From the entries provided below, copy each line that contains the word "rsquared".
= Beginning of Section =
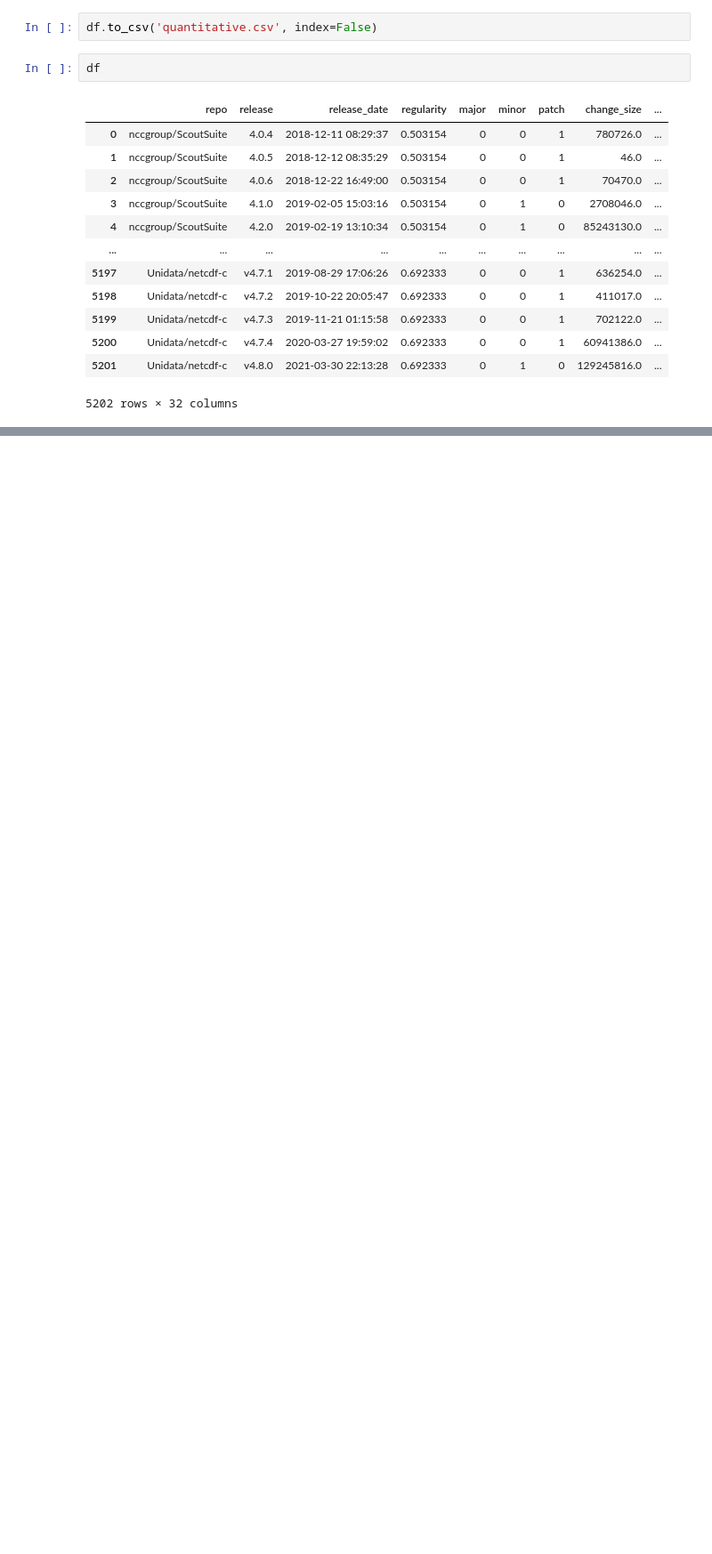
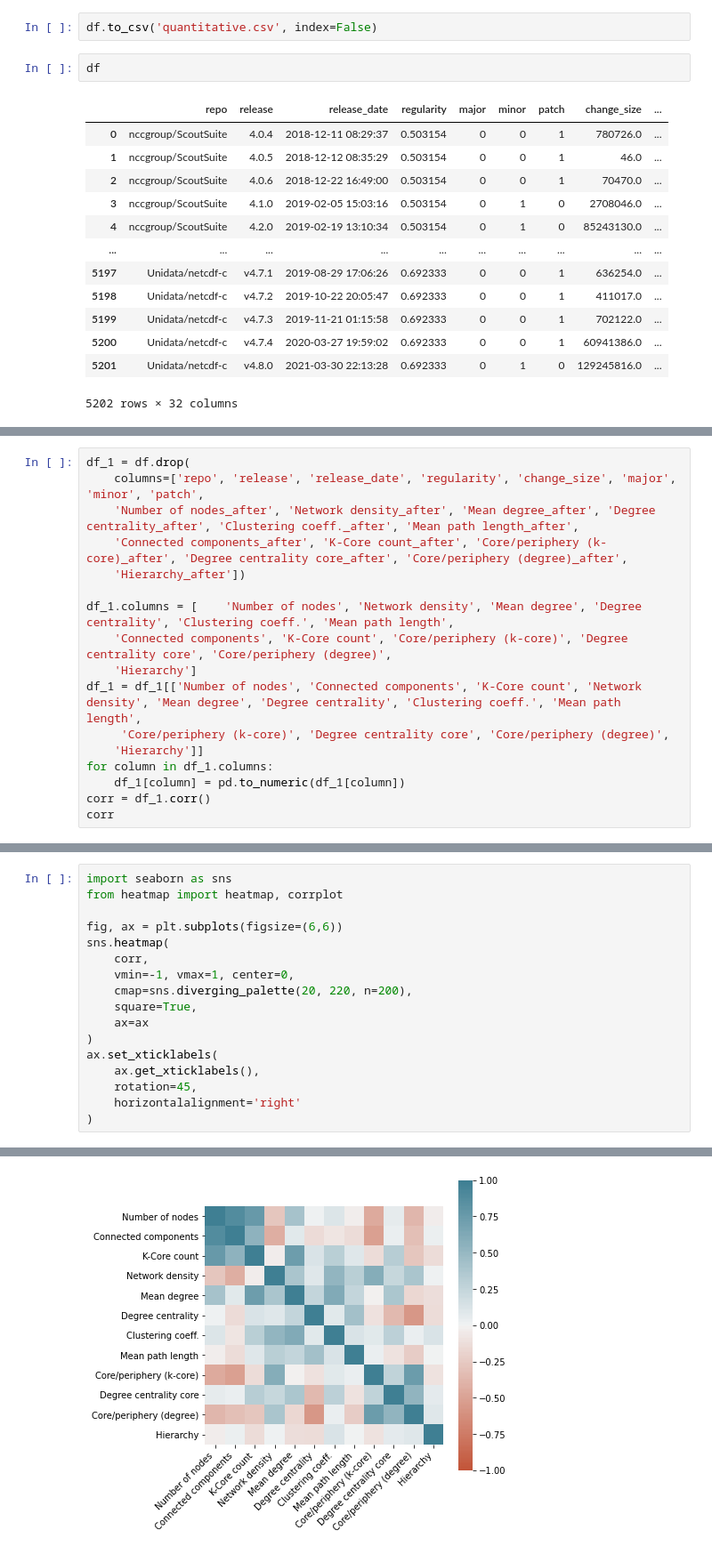
Before and after one commit to csepanyij/master-thesis, a Jupyter notebook: notebooks/quantitative.ipynb, the cells around one changed output, grey strips where cells are left out. Shown at 89% size. Drawn from its saved outputs; the diff is of its cells as text; blank space fills up the shorter version.

```diff
--- a/notebooks/quantitative.ipynb
+++ b/notebooks/quantitative.ipynb
@@ -574,0 +666,17 @@ res_ols.rsquared
+# %%
+df_1 = df.drop(
+    columns=['repo', 'release', 'release_date', 'regularity', 'change_size', 'major', 'minor', 'patch',
+    'Number of nodes_after', 'Network density_after', 'Mean degree_after', 'Degree centrality_after', 'Clustering coeff._after', 'Mean path length_after',
+    'Connected components_after', 'K-Core count_after', 'Core/periphery (k-core)_after', 'Degree centrality core_after', 'Core/periphery (degree)_after',
+    'Hierarchy_after'])
+
+df_1.columns = [    'Number of nodes', 'Network density', 'Mean degree', 'Degree centrality', 'Clustering coeff.', 'Mean path length',
+    'Connected components', 'K-Core count', 'Core/periphery (k-core)', 'Degree centrality core', 'Core/periphery (degree)',
+    'Hierarchy']
+df_1 = df_1[['Number of nodes', 'Connected components', 'K-Core count', 'Network density', 'Mean degree', 'Degree centrality', 'Clustering coeff.', 'Mean path length',
+     'Core/periphery (k-core)', 'Degree centrality core', 'Core/periphery (degree)',
+    'Hierarchy']]
+for column in df_1.columns:
+    df_1[column] = pd.to_numeric(df_1[column])
+corr = df_1.corr()
+corr
@@ -574,0 +697,18 @@ res_ols.rsquared
+# %%
+import seaborn as sns
+from heatmap import heatmap, corrplot
+
+fig, ax = plt.subplots(figsize=(6,6))
+sns.heatmap(
+    corr,
+    vmin=-1, vmax=1, center=0,
+    cmap=sns.diverging_palette(20, 220, n=200),
+    square=True,
+    ax=ax
+)
+ax.set_xticklabels(
+    ax.get_xticklabels(),
+    rotation=45,
+    horizontalalignment='right'
+)
+# %% [output]
@@ -574,0 +727 @@ res_ols.rsquared
+[figure, added]
```
Also changed, not shown: parts of 11 cells of this notebook, 8 other files.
= End of Section =
Solution to this problem |
@@ -574,0 +666,17 @@ res_ols.rsquared
@@ -574,0 +697,18 @@ res_ols.rsquared
@@ -574,0 +727 @@ res_ols.rsquared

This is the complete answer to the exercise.